"The current U.S. administration has crossed every limit in flouting rules and principles of international law governing the civilized conduct of international relations," Khoshroo wrote.
The U.S. delegation has asked the Security Council to hold an emergency meeting to discuss the protests, but so far none has been scheduled.
Meanwhile, Pence, in an interview with VOA, cited what he called Trump's "unapologetic willingness" to back the protesters.
"I know it is giving hope to the people on the streets of those cities across that country and we’re going to continue to support them in not just verbally, but as they bring about change in their country, I can assure you the United States and the wider world stands with the people of Iran who want a better and more prosperous and freer future," he said.
Germany, which along with the United States and four other world powers reached an agreement in 2015 with Iran to limit its nuclear program in exchange for sanctions relief, expressed concern about the situation in Iran, while saying people must be given a chance to peacefully protest.
"The right to free speech must be upheld," German Foreign Minister Sigmar Gabriel said. "We strongly advise against the use of this inner-Iranian conflict -- which has its background partly in the economy, partly in politics, which we can understand -- to use this conflict internationally."
In Geneva, U.N. High Commissioner for Human Rights Zeid Ra'ad Al Hussein also emphasized the right of Iranians to have their complaints heard and called for all deaths and serious injuries to be investigated. He urged authorities to "handle the wave of protests that have taken place around the country with great care so as not to further inflame violence and unrest."
The protests are the biggest outpouring of public discontent with Iran's clerical leaders since 2009 protests against the results of a disputed presidential election.

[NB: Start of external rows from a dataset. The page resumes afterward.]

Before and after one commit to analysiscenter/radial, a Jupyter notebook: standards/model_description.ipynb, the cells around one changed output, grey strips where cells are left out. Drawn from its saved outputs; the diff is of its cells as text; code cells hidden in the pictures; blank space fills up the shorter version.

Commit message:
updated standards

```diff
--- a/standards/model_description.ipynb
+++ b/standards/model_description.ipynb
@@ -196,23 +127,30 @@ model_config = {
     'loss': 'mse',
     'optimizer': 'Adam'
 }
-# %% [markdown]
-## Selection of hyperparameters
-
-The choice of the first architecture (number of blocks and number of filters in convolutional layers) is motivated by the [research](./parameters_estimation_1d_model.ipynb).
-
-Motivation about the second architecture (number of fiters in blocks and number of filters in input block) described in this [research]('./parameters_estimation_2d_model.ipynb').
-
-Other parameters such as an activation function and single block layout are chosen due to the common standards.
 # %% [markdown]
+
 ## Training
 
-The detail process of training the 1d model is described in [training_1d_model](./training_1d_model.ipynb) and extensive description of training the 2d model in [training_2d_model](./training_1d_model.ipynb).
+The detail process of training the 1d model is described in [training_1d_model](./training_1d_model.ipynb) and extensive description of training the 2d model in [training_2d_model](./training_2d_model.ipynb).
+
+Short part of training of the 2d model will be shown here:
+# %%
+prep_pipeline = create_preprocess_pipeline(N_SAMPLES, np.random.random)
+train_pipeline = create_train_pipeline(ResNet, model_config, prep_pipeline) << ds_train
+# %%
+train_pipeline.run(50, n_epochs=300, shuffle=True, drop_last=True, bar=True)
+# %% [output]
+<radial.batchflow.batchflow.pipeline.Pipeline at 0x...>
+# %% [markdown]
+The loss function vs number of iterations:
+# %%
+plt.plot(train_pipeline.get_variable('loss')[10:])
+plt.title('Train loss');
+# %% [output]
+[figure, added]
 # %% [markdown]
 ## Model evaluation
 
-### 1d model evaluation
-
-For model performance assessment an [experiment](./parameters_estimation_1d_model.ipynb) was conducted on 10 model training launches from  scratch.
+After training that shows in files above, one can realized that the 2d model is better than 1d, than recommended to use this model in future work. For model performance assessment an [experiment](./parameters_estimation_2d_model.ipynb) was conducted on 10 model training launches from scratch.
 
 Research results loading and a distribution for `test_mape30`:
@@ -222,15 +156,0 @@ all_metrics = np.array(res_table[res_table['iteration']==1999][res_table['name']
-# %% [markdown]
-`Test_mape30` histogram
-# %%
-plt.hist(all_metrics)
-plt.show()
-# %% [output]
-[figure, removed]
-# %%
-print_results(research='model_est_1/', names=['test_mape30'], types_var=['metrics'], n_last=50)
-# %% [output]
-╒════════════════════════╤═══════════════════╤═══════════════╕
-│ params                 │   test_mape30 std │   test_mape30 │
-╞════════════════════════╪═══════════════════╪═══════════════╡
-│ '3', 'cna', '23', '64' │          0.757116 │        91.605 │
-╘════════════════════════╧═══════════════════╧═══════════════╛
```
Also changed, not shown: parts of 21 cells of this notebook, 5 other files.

James Jeffrey, a distinguished fellow at the Washington Institute for Near East Policy and a former diplomat, said the current unrest is not likely to result in an overthrow of the Iranian government but still amounts to a significant problem.
"The underlying sentiment is broadly shared in the population," Jeffrey told VOA. "They have no participation in the economic growth of the country, they see their country involved in all of these foreign adventures in Syria, Lebanon, Yemen, Iraq, Afghanistan, you name it, and they don’t see any benefit to them of that."